Wuterich, who like all Marines in the court wore desert camouflage, sat with his tattooed arms folded on the table in front of him and appeared to continually grind his jaw.
Wuterich told investigators in February 2006 that he believed he was taking small-arms fire from a house close to the explosion, so he told a four-man team to treat the building and its occupants as hostile, meaning they did not need to identify the occupants as insurgents before opening fire, the AP says.
"I told them to shoot first, ask questions later," he told investigators.
Mendoza testified that he saw Wuterich open fire by the scene of the bomb blast before the house clearing began. Wuterich is accused of shooting five men who had pulled up in a car at the scene. Again, Mendoza did not specify whether he saw Wuterich kill anyone.
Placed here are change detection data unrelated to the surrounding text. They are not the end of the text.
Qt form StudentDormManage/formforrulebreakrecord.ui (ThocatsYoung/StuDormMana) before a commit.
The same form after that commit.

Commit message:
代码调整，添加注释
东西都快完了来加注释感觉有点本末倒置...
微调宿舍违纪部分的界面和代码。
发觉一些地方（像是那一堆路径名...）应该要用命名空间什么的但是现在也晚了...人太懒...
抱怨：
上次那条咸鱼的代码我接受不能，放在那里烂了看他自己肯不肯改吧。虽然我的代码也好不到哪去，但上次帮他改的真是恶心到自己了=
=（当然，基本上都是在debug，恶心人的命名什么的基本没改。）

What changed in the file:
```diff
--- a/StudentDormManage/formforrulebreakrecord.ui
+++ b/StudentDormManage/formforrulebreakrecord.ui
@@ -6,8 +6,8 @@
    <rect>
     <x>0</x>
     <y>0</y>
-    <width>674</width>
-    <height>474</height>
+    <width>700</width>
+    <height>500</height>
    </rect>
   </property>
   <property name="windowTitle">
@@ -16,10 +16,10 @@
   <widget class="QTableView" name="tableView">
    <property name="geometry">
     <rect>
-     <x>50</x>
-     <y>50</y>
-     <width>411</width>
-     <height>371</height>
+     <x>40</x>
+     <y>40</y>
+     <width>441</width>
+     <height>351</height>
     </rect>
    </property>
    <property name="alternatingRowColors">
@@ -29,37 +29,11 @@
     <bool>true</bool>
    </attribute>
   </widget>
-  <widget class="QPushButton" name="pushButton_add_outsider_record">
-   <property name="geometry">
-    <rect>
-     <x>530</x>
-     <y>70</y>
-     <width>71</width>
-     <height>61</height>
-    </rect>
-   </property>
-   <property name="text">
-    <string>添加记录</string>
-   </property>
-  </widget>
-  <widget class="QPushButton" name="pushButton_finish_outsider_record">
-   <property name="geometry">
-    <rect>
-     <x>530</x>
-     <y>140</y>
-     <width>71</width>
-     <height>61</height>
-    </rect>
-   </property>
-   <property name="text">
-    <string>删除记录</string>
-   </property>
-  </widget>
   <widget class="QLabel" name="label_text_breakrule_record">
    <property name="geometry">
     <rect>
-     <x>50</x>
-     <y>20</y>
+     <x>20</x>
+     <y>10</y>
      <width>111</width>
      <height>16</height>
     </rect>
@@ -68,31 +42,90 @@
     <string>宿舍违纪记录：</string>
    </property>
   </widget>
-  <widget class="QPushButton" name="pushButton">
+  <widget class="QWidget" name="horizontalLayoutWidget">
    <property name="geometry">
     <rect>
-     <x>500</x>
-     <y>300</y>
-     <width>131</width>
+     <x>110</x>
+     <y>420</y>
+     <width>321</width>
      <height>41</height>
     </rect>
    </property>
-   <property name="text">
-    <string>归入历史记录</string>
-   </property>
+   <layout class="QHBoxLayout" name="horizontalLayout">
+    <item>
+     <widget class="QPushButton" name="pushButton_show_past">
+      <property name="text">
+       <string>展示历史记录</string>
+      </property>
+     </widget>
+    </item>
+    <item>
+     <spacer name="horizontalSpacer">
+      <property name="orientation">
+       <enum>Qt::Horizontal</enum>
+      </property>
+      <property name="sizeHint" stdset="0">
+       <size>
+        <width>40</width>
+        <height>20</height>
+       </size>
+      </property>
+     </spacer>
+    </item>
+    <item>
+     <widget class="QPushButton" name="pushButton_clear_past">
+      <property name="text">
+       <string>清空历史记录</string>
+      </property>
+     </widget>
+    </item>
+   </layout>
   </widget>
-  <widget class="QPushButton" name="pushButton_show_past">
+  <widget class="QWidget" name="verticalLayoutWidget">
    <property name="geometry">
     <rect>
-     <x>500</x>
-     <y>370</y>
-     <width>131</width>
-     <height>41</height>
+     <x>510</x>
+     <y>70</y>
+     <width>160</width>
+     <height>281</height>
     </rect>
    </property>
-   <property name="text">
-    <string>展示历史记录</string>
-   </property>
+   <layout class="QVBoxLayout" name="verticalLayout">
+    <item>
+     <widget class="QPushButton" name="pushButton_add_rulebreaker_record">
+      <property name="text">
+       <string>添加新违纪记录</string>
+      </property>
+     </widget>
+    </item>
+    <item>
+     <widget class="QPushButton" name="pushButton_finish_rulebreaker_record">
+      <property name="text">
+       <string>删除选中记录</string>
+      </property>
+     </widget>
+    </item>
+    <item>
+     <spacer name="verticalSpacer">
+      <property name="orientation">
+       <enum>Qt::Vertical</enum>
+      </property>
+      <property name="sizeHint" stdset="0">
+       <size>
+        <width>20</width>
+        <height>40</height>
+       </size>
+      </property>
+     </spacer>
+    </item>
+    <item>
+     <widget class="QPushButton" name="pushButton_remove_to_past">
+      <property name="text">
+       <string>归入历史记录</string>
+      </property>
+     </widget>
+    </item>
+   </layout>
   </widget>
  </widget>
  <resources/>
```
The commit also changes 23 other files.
Wuterich's preliminary hearing forms part of a military Article 32 investigation. It is similar to a grand jury probe, but in the military the accused is allowed to present his defense and to cross-examine government witnesses.
At the end of the hearing, investigating officer Lt. Col. Paul Ware will recommend whether Wuterich should stand trial. Lt. Gen. James Mattis, the general overseeing the case, makes the final decision.
Ware has already presided over two separate hearings in the case, when he listened to evidence against two of Wuterich's lance corporals - Stephen Tatum and Justin Sharratt - who were charged with murder. In both cases, Ware found prosecutors could not prove the Marines operated outside combat rules, and he recommended the charges be dismissed.
Mendoza also testified during Tatum's hearing, after which Ware ruled that Mendoza's testimony was weak and "not credible."
Prosecutors last year charged four enlisted Marines with murder and four officers with dereliction of duty for failing to investigate the killings. In all, prosecutors have since dropped charges against two of the enlisted Marines and one officer.
Wuterich is also charged with making a false official statement and telling another Marine to do the same. He faces a possible life sentence and dishonorable discharge if court-martialed.
In a weary world of endless US military interventions, sanctions, trade tariffs and chaos, let’s pause and take stock of the shining house on the hill